Author: Frank McCourt
Angela’s Ashes is a memoir by Frank McCourt about his childhood in Limerick, Ireland. Frank is Angela and Malachy’s first born son and was born in America where the family lived briefly before relocating. The family later moved to Ireland after the death of their daughter, Margaret.
This is a story about hardship, extreme poverty and perseverance. Angela’s family wallows in poverty in Ireland and struggle each day just to get something to eat. Most of the times, the family survives on slices of bread and tea. There are times when they have to sleep hungry. Malachy is an alcoholic unable to feed his family.

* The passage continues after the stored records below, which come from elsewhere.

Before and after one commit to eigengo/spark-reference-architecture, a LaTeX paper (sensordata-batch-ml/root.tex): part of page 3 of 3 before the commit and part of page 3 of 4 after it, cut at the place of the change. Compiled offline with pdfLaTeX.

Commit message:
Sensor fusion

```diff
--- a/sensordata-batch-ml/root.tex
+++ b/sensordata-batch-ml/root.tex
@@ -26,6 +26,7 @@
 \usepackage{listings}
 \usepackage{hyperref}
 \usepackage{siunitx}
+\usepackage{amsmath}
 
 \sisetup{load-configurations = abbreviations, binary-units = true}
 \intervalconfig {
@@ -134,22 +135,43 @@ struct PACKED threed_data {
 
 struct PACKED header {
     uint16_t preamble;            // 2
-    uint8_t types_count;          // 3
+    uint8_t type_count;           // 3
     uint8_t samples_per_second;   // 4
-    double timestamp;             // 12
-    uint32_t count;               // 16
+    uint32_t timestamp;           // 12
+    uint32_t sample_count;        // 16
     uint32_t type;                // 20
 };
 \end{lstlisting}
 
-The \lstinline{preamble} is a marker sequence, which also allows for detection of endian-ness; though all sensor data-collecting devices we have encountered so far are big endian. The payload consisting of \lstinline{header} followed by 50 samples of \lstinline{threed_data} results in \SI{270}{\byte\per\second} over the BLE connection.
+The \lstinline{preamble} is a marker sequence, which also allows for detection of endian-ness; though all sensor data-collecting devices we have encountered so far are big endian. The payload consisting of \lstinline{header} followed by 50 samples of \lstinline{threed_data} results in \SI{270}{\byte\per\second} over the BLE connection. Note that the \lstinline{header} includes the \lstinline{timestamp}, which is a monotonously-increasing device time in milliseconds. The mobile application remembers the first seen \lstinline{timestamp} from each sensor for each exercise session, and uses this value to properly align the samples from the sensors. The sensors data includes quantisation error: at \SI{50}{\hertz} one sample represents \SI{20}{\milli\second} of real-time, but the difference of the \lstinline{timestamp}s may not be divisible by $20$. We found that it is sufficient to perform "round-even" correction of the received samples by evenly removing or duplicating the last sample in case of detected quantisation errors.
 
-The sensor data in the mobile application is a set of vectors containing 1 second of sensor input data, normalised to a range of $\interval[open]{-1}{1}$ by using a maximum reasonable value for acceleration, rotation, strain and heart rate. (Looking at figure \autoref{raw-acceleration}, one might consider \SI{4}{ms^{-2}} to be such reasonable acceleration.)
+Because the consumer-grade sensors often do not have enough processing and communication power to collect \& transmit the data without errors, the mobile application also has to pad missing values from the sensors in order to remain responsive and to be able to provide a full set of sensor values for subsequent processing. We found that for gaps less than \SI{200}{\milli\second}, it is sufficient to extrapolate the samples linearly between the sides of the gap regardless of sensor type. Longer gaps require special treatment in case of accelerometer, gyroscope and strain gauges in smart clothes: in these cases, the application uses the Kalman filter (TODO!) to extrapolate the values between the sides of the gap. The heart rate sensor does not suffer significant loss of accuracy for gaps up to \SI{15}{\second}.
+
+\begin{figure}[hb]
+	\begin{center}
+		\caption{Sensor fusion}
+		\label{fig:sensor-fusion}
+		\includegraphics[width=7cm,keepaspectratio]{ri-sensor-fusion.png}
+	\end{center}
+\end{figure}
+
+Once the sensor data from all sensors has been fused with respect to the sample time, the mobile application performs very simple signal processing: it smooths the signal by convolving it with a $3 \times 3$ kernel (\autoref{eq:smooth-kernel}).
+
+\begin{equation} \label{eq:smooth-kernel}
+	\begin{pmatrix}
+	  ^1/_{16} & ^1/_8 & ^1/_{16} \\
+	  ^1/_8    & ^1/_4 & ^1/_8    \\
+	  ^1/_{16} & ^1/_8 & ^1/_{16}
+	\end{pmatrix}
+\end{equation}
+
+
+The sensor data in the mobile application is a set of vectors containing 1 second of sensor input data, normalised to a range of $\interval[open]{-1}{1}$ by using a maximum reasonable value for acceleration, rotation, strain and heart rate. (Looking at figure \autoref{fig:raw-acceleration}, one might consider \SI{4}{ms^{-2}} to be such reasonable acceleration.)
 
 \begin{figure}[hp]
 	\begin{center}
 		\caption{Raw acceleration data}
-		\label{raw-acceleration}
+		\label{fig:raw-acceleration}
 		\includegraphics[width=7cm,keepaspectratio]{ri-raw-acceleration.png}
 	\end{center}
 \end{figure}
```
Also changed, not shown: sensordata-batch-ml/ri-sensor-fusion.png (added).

He drinks away his wages and finally goes off to work in England and never comes back home or send any money like the other fathers do.
“The master says it’s a glorious thing to die for the Faith and Dad says it’s a glorious thing to die for Ireland and I wonder if there’s anyone in the world who would like us to live.”
― Frank McCourt,
Angela has to do everything possible to provide for her family. Mostly, she is forced to beg for food. Frank on the other hand is desperate to become a man and start providing for his family which has now grown to include five brothers although two of them later die. It’s nice to see how much Frank valued the idea of manhood and seemed to try very hard not to end up like his father. For instance; when his mother fell ill and there was no food at home, Frank stole food from the streets to keep them going.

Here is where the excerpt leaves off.